Quiero ofrecerme de voluntario para apoyar a Ucrania.

Collins kayuma
Mar 12, 2022 11:17 AM

I am a Zambian citizen with a Diploma in Registered NURSING I am willing to support ukraine. I want to come to ukraine

David Dzidzikashvili
Sep 30, 2022 10:46 AM
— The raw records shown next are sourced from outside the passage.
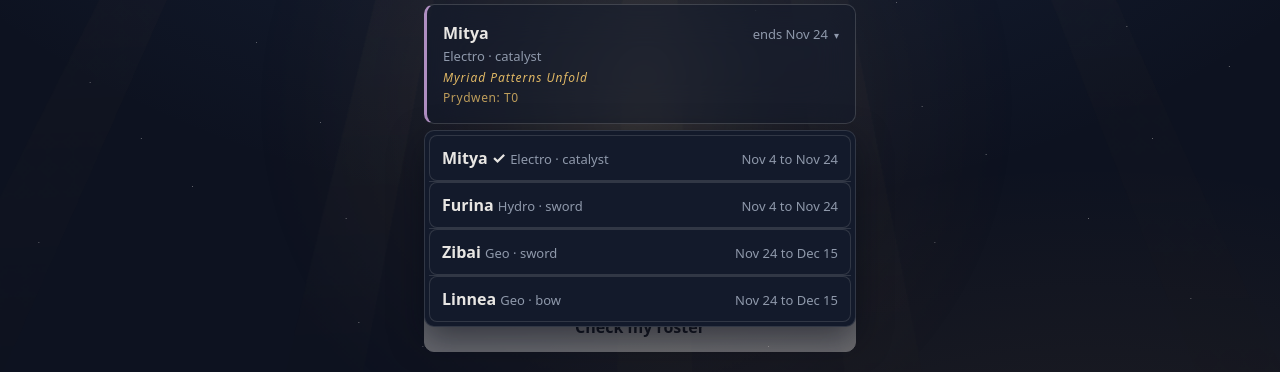
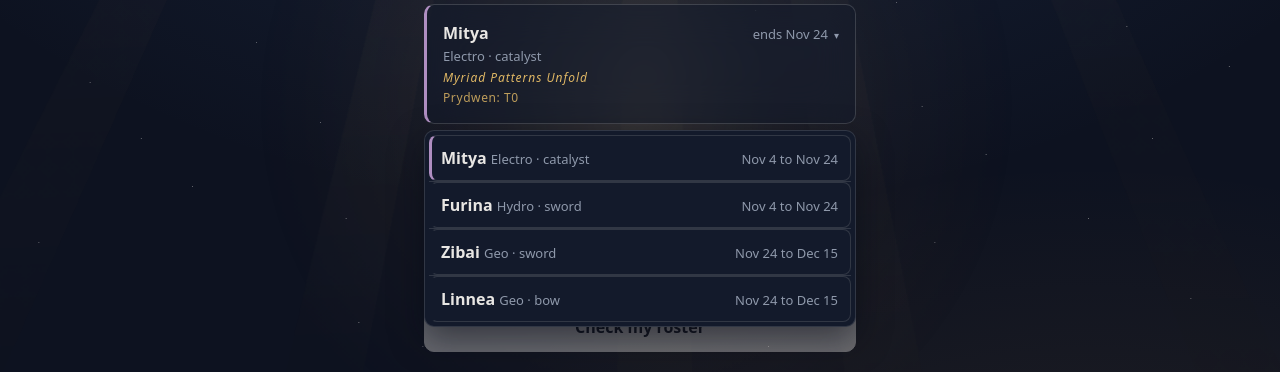
Before and after one commit to air-wickk/genshin-pull-verdicts, a React (Vite) app: page / in a window 1280 px wide. Both pictures are taken after a click on the button 640 px from the left and 262 px from the top of the page. Shown: the part 198-570 px from the top of the page. Built offline with nearby package versions, Linux system fonts and the light colour scheme.

Commit message:
Banner menu marks the current pick with its element color instead of a checkmark

```diff
--- a/src/App.tsx
+++ b/src/App.tsx
@@ -181,6 +181,13 @@ function UidScreen({ onSubmit, banner, banners, onSelectBanner }: UidScreenProps
               <li key={option.character} role="option" aria-selected={option.character === banner.character}>
                 <button
                   type="button"
+                  style={{
+                    borderLeft: `3px solid ${
+                      option.character === banner.character
+                        ? ELEMENT_COLORS[option.element]
+                        : 'transparent'
+                    }`,
+                  }}
                   onClick={() => {
                     onSelectBanner(option.character)
                     setMenuOpen(false)
--- a/src/index.css
+++ b/src/index.css
@@ -200,13 +200,16 @@ button.banner-control:focus-visible {
   border-top: 1px solid var(--line);
 }
 
+/* Every row holds a 3px left slot so the element-colored accent on the
+   selected row doesn't shift the text; color, not a marker, says which
+   banner is being judged against. */
 .banner-menu button {
   width: 100%;
   display: flex;
   justify-content: space-between;
   align-items: baseline;
   gap: var(--space-2);
-  padding: 10px 12px;
+  padding: 10px 12px 10px 9px;
   font: inherit;
   color: var(--text);
   text-align: left;
@@ -216,11 +219,6 @@ button.banner-control:focus-visible {
 .banner-menu button:hover,
 .banner-menu button:focus-visible {
   background: rgba(19, 26, 43, 0.8);
-}
-
-/* The banner currently being judged against gets a filled marker. */
-.banner-menu li[aria-selected='true'] button strong::after {
-  content: ' ✓';
 }
 
 input[type='text']::placeholder {
```
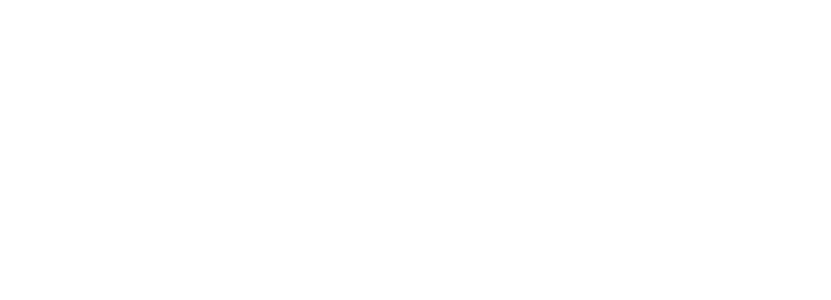
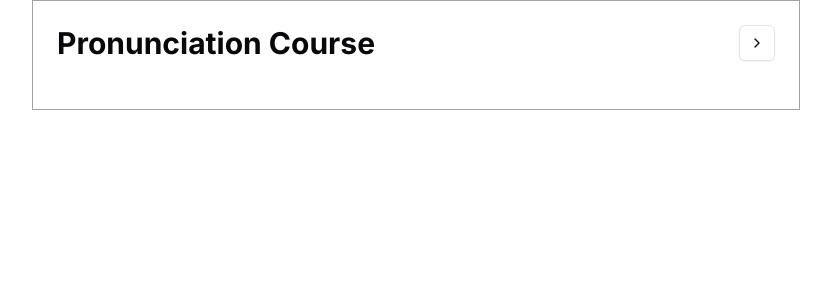
Before and after one commit to developedbyluan/fcspeak, a Next.js app: page / in a window 1280 px wide. Shown: the top 300 px of the page, without its empty margins (224-1055 px from the left). Built offline with nearby package versions, Linux system fonts and the light colour scheme.

Commit message:
feat: create CourseCard with CourseCardHeader component
- Add CourseCardHeader having title, and ability to toggle layout Vertical | Horizontal
- Add CourseCard with layout toggle functionality (vertical/horizontal)
- Update HomePage to include CourseCard

```diff
--- a/src/app/page.tsx
+++ b/src/app/page.tsx
@@ -1,5 +1,9 @@
-import Image from "next/image";
+import CourseCard from "@/components/CourseCard";
 
 export default function HomePage() {
-  return <main></main>;
+  return (
+    <main className="w-full max-w-[768px] border border-neutral-400 mx-auto p-6">
+      <CourseCard />
+    </main>
+  );
 }
--- /dev/null
+++ b/src/components/CourseCard/CourseCardHeader.tsx
@@ -0,0 +1,37 @@
+// components/course/CourseHeader.tsx
+import { Button } from "@/components/ui/button";
+import { ChevronRight, ChevronDown } from "lucide-react";
+
+type CourseCardHeaderProps = {
+  title: string;
+  isVertical: boolean;
+  onLayoutToggle: () => void;
+};
+
+export default function CourseCardHeader({
+  title,
+  isVertical,
+  onLayoutToggle,
+}: CourseCardHeaderProps) {
+  return (
+    <div className="flex justify-between items-center mb-6">
+      <h1 className="text-3xl font-bold">{title}</h1>
+      <Button
+        variant="outline"
+        size="icon"
+        onClick={onLayoutToggle}
+        aria-label={
+          isVertical
+            ? "Switch to horizontal layout"
+            : "Switch to vertical layout"
+        }
+      >
+        {isVertical ? (
+          <ChevronDown className="h-4 w-4" />
+        ) : (
+          <ChevronRight className="h-4 w-4" />
+        )}
+      </Button>
+    </div>
+  );
+}
--- /dev/null
+++ b/src/components/CourseCard/index.tsx
@@ -0,0 +1,22 @@
+"use client";
+
+import { useState } from "react";
+import CourseCardHeader from "./CourseCardHeader";
+
+export default function CourseCard() {
+  const [isVertical, setIsVertical] = useState(false);
+
+  const handleLayoutToggle = () => {
+    setIsVertical((prev) => !prev);
+  };
+
+  return (
+    <>
+      <CourseCardHeader
+        title="Pronunciation Course"
+        isVertical={isVertical}
+        onLayoutToggle={handleLayoutToggle}
+      />
+    </>
+  );
+}
```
The Ukrainian military and political leadership had been able turn the tide around and inflict devastating strategic losses on the Russian military. The Ukrainian military was able to quickly acquire the knowledge and expertise of the NATO & Western military equipment & weaponry in a very short timeframe and effectively use it against the Russian forces. The results are impressive and visible: Within days the Ukrainians will be able to take over Lyman and further penetrate the Lugansk/Donbass southern frontlines. Strategically this is a very important move. However, will Putin who feels cornered with his military failures use the tactical (smaller scale) nuclear weapons to change the course of the war? With the sham & fraudulent referendums it feels like Putin is all in… In addition, with forced mobilization of Russians it feels like Putin is playing this game with the usual Russian military playbook he utilized in Georgia, Chechnya, Crimea and Syria: win the war by spilling more civilian blood, inflict more civilian terror, rapes, murder of civilians and keep committing more war crimes to further inflict more fear and terror.
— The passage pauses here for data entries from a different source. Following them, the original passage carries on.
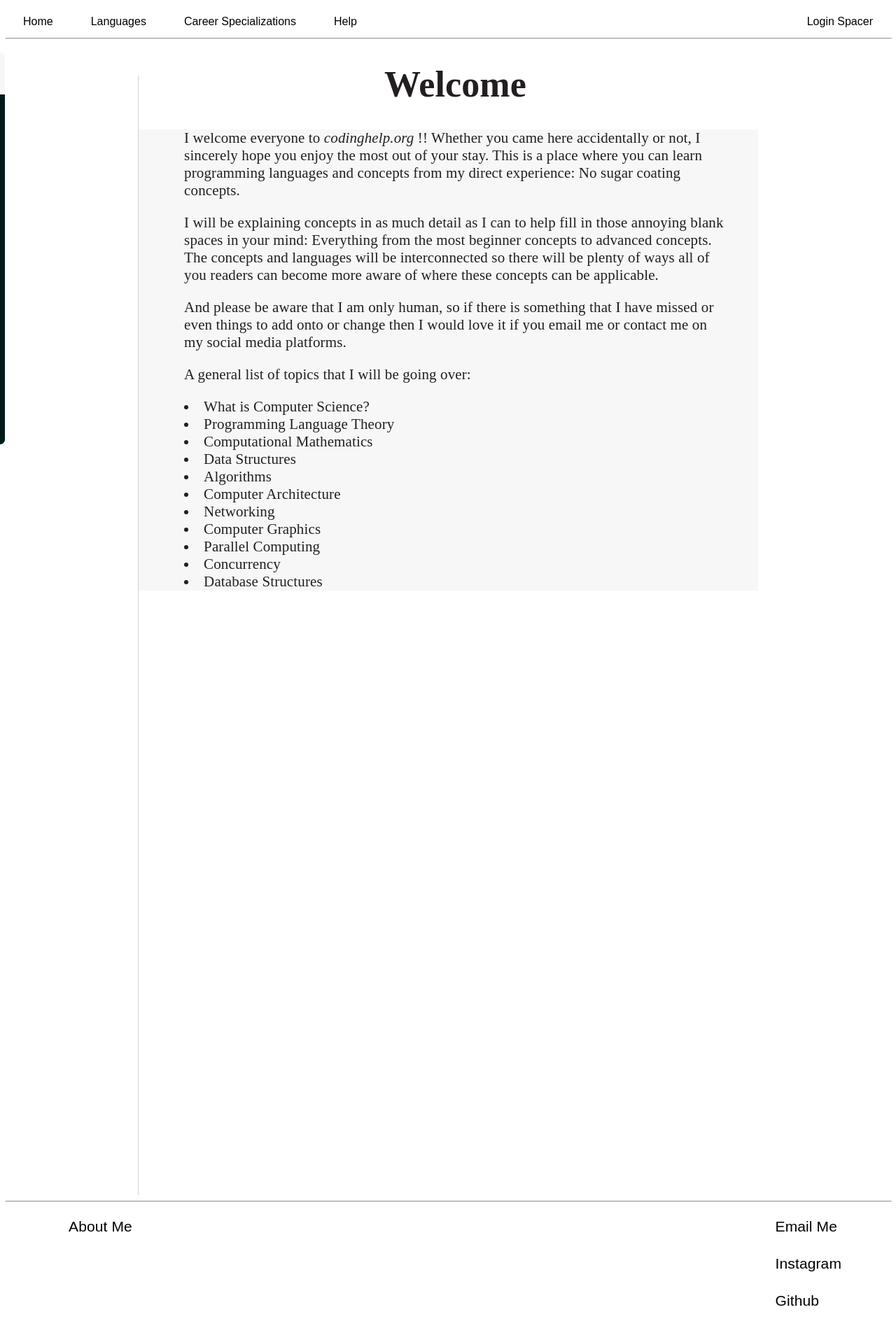
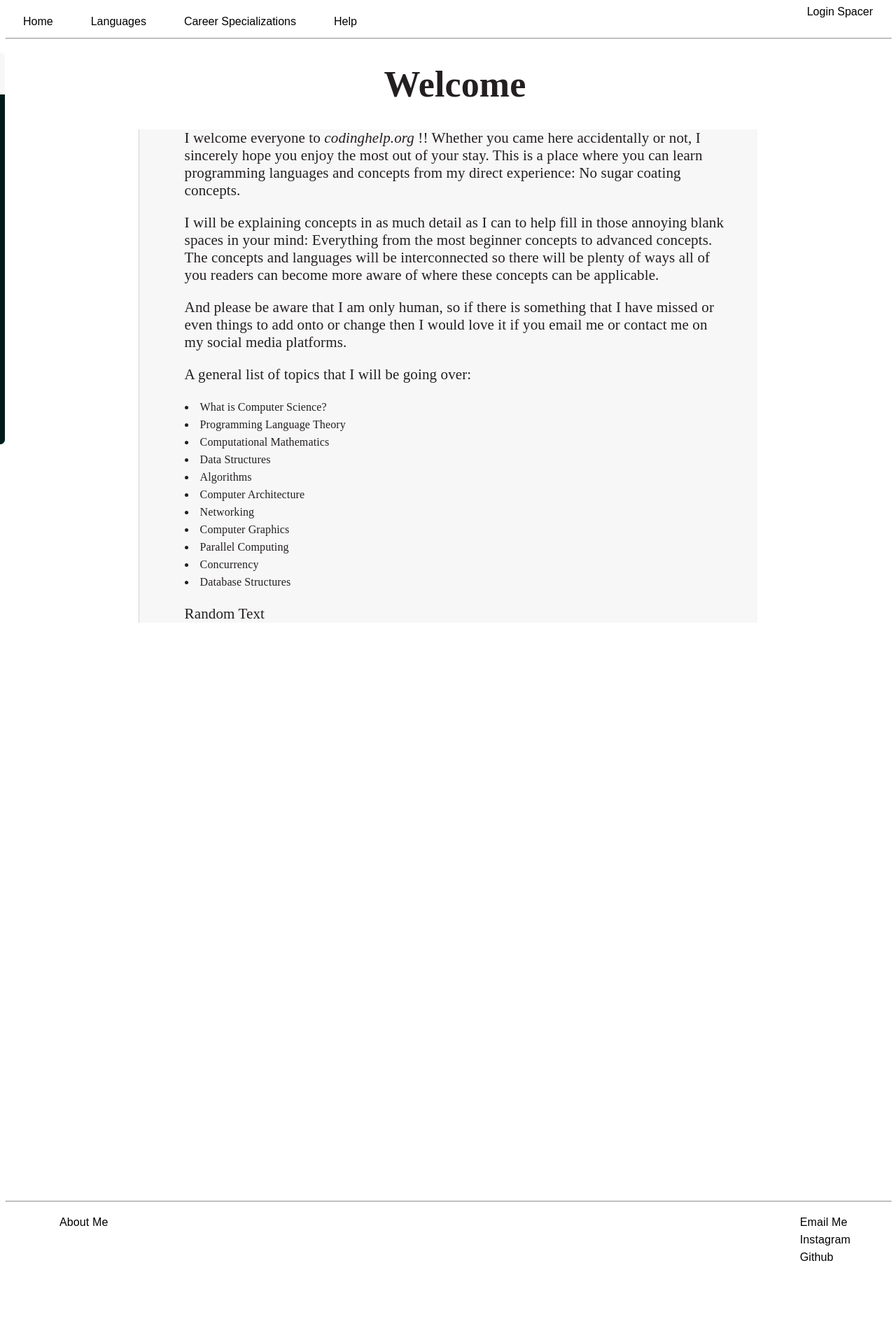
Before and after one commit to alex43002/CodingSite, a PHP site: page /home in a window 1280 px wide. Shown: the whole page at 70% size. After the commit the page ends 1802 px from the top, so only its background shows below. Run offline with PHP 8.4, Linux system fonts and the light colour scheme.

Commit message:
Minor Changes
Textual changes

```diff
--- a/home.php
+++ b/home.php
@@ -20,13 +20,13 @@
     <div>
         <!-- Top Menu -->
         <div style = float:left;>
-	        <a href = "home">Home</a>
-	        <a href = "languages">Languages</a>
-            <a href = "career">Career Specializations</a>
-            <a href = "help">Help</a>
+	        <a id = "TopRef" href = "home">Home</a>
+	        <a id = "TopRef" href = "languages">Languages</a>
+            <a id = "TopRef" href = "career">Career Specializations</a>
+            <a id = "TopRef" href = "help">Help</a>
         </div>
         <div style = float:right>
-	        <a id = "loginButton" onclick="document.getElementById('login').style.display = 'block'" >Login Spacer</a>
+	        <a id = "TopRef" id = "loginButton" onclick="document.getElementById('login').style.display = 'block'" >Login Spacer</a>
 
             <!-- Login form -->
             <div id = "login" class = "modal">
@@ -134,6 +134,9 @@
                     Database Structures
                 </li>
             </div>
+            <p>
+                Random Text
+            </p>
         </div>
     </main>
 
--- a/pages/home/BodyInfo.css
+++ b/pages/home/BodyInfo.css
@@ -3,15 +3,15 @@
     margin: auto;
     width:70%;
     height: 1600px;
-    border-left: solid;
-    border-width: thin;
-    border-color: lightgrey;
+
 }
 
 .textBody
 {
     background: rgb(175 175 175 / 10%);
-
+    border-left: solid;
+    border-width: thin;
+    border-color: lightgrey;
 }
 
 p.important
@@ -43,13 +43,18 @@ h3
     margin-bottom: 0.5rem;
 }
 
+#List
+{
+    font-size: 21px;
+}
+
 li
 {
     font-weight: 400;
     font-style: normal;
     letter-spacing: .12px;
     color: #231f20;
-    font-size: 21px;
+    font-size: 16px;
     line-height: 25px;
     text-align: left;
     margin-left: 65px;
--- a/pages/home/FooterInfo.css
+++ b/pages/home/FooterInfo.css
@@ -9,27 +9,21 @@
 
 .Referrals div#left
 {
+    padding: 8px 12px;
     float: left;
     justify-content: flex-start;
+
 }
 
 .Referrals div#right
 {
+    padding: 8px 12px;
     float:right;
     flex-direction: column;
     align-content: center;
     justify-content: flex-end;
 }
 
-a:link.Referrals, a:visited.Referrals
-{
-    color: black;
-    padding: 8px 12px;
-    text-align: center;
-    text-decoration: none;
-    display: inline-block;
-}
-
 a:hover.Referrals, a:active.Referrals
 {
     background-color: rgba(128, 128, 128, 0.2);
--- a/pages/home/hStyle.css
+++ b/pages/home/hStyle.css
@@ -3,10 +3,14 @@ a
   font-family: sans-serif;
 }
 
+#TopRef
+{
+  padding: 14px 25px;
+}
+
 a:link, a:visited, #loginButton
 {
     color: black;
-    padding: 14px 25px;
     text-align: center;
     text-decoration: none;
     display: inline-block;
```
At this point the NATO nations should issue more direct and stricter threats against Putin and even consider closing the borders to the Russians who are escaping the country. These same people, the vast majority of them (75%-80%) supported Putin’s bloodshed and war vs Ukraine and now they also need to held responsible. They need to stay in Russia and protest there against Putin regime and not simply escape and claim refugee status, when they absolutely do not deserve it.
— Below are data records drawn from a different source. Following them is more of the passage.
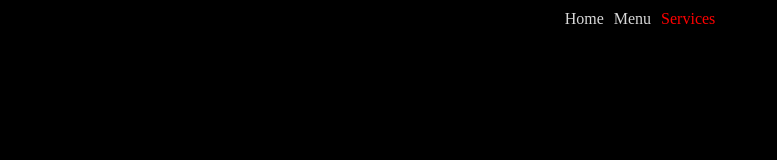
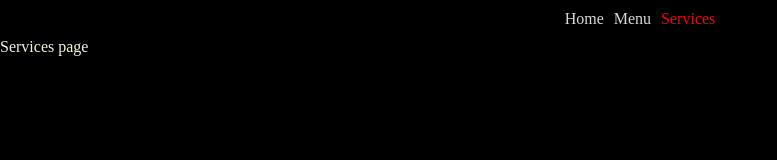
Before and after one commit to enhaasa/lagoon, a React (Vite) app: page /services in a window 1280 px wide. Before the commit this address had no page. Shown: the top 160 px of the page, without its empty margins (0-777 px from the left). Built offline with nearby package versions, Linux system fonts and the light colour scheme.

Commit message:
Move routes to global navbar.tsx

```diff
--- a/src/App.tsx
+++ b/src/App.tsx
@@ -8,9 +8,8 @@ import { PageContextProvider } from '@contexts/Page';
 import Header from './components/Header/Header';
 import OffCanvas from '@components/OffCanvas/OffCanvas';
 
-// Pages
-import Home from './pages/Home/Home';
-import Menu from './pages/Menu/Menu';
+// Config
+import navbar from '@config/navbar';
 
 function App() {
   return (
@@ -20,8 +19,11 @@ function App() {
           <OffCanvas />
           <Header />
           <Routes>
-            <Route path='/' element={<Home />} />
-            <Route path='/menu' element={<Menu />} />
+            {
+              navbar.map((item, index) => (
+                <Route key={`Route-${index}`} path={item.target} element={item.component} />
+              ))
+            }
           </Routes>
           </PageContextProvider>
       </UIContextProvider>
--- a/src/components/Navbar/Navbar.tsx
+++ b/src/components/Navbar/Navbar.tsx
@@ -1,5 +1,5 @@
 import styles from './Navbar.module.scss';
-import { useContext, useEffect } from 'react';
+import { useContext } from 'react';
 
 // Components
 import NavList from '@components/NavList/NavList';
--- /dev/null
+++ b/src/pages/Services/Services.module.scss
@@ -0,0 +1,3 @@
+.container {
+
+}
--- /dev/null
+++ b/src/pages/Services/Services.tsx
@@ -0,0 +1,15 @@
+import styles from './Services.module.scss';
+
+// Components
+import Page from '@components/Page/Page';
+
+export default function Services() {
+
+    return (
+        <Page>
+            <div className={styles.container}>
+                Services page
+            </div>
+        </Page>
+    );
+}
--- a/tsconfig.app.json
+++ b/tsconfig.app.json
@@ -9,6 +9,7 @@
     "paths": {
       "@assets/*": [ "src/assets/*" ],
       "@utils/*": [ "src/utils/*" ],
+      "@pages/*": [ "src/pages/*" ],
       "@components/*": [ "src/components/*" ],
       "@hooks/*": [ "src/hooks/* "],
       "@contexts/*": [ "src/contexts/*" ],
@@ -31,5 +32,5 @@
     "noUnusedParameters": true,
     "noFallthroughCasesInSwitch": true
   },
-  "include": ["src"]
+  "include": ["src", "./"]
 }
--- a/vite.config.ts
+++ b/vite.config.ts
@@ -14,7 +14,8 @@ export default defineConfig({
       '@hooks': path.resolve(__dirname, './src/hooks'),
       '@contexts': path.resolve(__dirname, './src/contexts'),
       '@config': path.resolve(__dirname, './.config'),
-      '@types': path.resolve(__dirname, './src/@types')
+      '@types': path.resolve(__dirname, './src/@types'),
+      '@pages': path.resolve(__dirname, './src/pages')
     }
   },
 })
```
Also changed, not shown: .config/navbar.ts (deleted), .config/navbar.tsx (added).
This war will end within few months or a year at maximum, however it might be possible that Putin feeling cornered utilizes the tactical nukes (vs strategic). This will be the last and final nails to his coffin and this will forever destroy Russia as a country. If Putin makes this strategic mistake, there will be no more Russia and instead of it we will have 10+ more independent republics. And maybe this is the best outcome for the world peace and long-term stability on the Eurasian continent?